The field of artistic research is relevant. If we talk about the university or school education, it is one of the few spaces whose function is to ask questions to the world and not necessarily answer. And it is one of the only or few fields that shows the error and the finding of its process. Normally, in other fields of knowledge what is shown are the successes or the good results.

But you think that ordinary viewers see it that way, they understand art as a form of knowledge.

If formal education, hours of philosophy, and art are taken away, it is more difficult for it to happen. In addition, several cultural institutions have a deficiency, they have become mausoleums of objects, rather than schools of mutual learning. Furthermore, one should not even try to make other people – the public – understand what one wants to say. What one has to try is for these other people and ourselves to ask questions about this dialogue in common. Because if we want to teach or think that the other understood, we are still thinking we have the truth. We are small contributions to expand or allow other possible worlds.

In that sense, that education we were talking about at the beginning would still be needed to achieve an effective critical reading of what is seen. Photography, much more than the other visual arts, carries with it this effect of truth or reality. Many times whoever sees the photograph believes that there is no greater manipulation in what he sees.

Dismantling is not so difficult with a pedagogy of images or visualities. The problem is that the power structures don’t want that. There are no approaches to visuality in schools, although it is fundamental. There is a Chilean philosopher named Andrea Soto who has just released a book that I recommend, The performativity of images (Editorial Metales Pesados, 2020). One of her thesis is that there is no overabundance of images, but rather a kind of saturation of identical images. That is why it is so important to create new images that effectively speak of the invisible, of the unseen. I agree with her because one always talks about everyone being a photographer and indeed the technology of the telephone has generated that we all take photos. But when you look at those images and put them side by side, they are the same, they are replicas, representations of an individual capitalist system.

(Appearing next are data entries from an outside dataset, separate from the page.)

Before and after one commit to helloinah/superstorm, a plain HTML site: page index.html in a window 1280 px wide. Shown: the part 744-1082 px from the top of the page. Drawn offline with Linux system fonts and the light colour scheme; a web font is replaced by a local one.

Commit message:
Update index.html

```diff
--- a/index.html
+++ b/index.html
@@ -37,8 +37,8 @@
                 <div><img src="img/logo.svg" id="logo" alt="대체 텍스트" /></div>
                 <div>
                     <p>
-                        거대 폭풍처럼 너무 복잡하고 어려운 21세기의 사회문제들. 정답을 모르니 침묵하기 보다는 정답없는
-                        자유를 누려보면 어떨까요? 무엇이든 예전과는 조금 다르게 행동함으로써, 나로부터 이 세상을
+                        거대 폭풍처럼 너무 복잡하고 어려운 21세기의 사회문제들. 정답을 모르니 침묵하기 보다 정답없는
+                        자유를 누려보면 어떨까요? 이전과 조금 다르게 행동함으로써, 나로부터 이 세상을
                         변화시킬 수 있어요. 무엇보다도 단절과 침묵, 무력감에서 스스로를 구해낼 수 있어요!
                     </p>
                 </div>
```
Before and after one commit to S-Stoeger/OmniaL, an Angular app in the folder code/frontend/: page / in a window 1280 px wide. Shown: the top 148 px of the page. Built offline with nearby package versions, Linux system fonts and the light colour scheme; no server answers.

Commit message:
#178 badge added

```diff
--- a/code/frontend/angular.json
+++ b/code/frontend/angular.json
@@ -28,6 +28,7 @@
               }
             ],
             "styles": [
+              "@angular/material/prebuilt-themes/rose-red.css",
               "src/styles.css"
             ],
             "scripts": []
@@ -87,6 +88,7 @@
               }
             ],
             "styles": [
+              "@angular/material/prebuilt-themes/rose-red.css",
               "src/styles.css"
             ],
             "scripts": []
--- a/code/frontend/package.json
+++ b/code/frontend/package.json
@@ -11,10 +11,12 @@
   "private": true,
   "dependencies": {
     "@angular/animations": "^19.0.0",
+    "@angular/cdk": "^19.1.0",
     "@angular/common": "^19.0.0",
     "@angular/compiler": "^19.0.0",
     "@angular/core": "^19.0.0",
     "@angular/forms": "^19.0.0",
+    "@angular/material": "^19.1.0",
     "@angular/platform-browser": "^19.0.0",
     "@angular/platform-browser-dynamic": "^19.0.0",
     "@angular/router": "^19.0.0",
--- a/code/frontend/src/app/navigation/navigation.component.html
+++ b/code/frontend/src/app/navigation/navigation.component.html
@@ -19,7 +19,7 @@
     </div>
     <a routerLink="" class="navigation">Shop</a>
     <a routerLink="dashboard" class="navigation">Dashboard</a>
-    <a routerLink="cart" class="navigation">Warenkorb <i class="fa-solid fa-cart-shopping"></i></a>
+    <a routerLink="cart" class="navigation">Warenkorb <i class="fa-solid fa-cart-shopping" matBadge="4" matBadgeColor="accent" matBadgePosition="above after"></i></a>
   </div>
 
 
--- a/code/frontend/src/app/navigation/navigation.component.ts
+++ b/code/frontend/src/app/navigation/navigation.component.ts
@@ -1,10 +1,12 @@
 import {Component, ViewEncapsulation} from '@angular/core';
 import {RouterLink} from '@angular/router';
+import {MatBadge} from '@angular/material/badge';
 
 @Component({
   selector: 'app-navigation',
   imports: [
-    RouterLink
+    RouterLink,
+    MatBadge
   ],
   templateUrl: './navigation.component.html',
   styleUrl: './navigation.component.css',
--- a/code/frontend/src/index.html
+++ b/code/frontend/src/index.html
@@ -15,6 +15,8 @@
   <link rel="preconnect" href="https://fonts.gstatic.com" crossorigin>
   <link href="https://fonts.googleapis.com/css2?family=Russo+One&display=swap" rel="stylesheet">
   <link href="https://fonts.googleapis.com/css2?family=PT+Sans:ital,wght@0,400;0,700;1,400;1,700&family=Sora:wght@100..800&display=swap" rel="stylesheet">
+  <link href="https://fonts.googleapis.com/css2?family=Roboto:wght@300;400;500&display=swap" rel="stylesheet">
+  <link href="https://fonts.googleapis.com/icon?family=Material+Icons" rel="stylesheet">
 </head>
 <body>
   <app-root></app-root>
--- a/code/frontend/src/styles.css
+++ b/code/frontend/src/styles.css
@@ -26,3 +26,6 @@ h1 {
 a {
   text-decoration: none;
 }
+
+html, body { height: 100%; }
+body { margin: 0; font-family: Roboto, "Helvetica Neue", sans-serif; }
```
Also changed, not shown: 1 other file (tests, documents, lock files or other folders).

The images reflect our way of looking at the world and it is super complicated because sometimes you see that condition of the corporality of the frame or the way of looking that replicates a terrible system. Many times they ask me if one can talk about Latin American photography, and there are many people against and many people in favor. I do believe that we must rethink our practices from our territory. That means rethinking our stories and telling new stories and the past that were not told or were told very badly.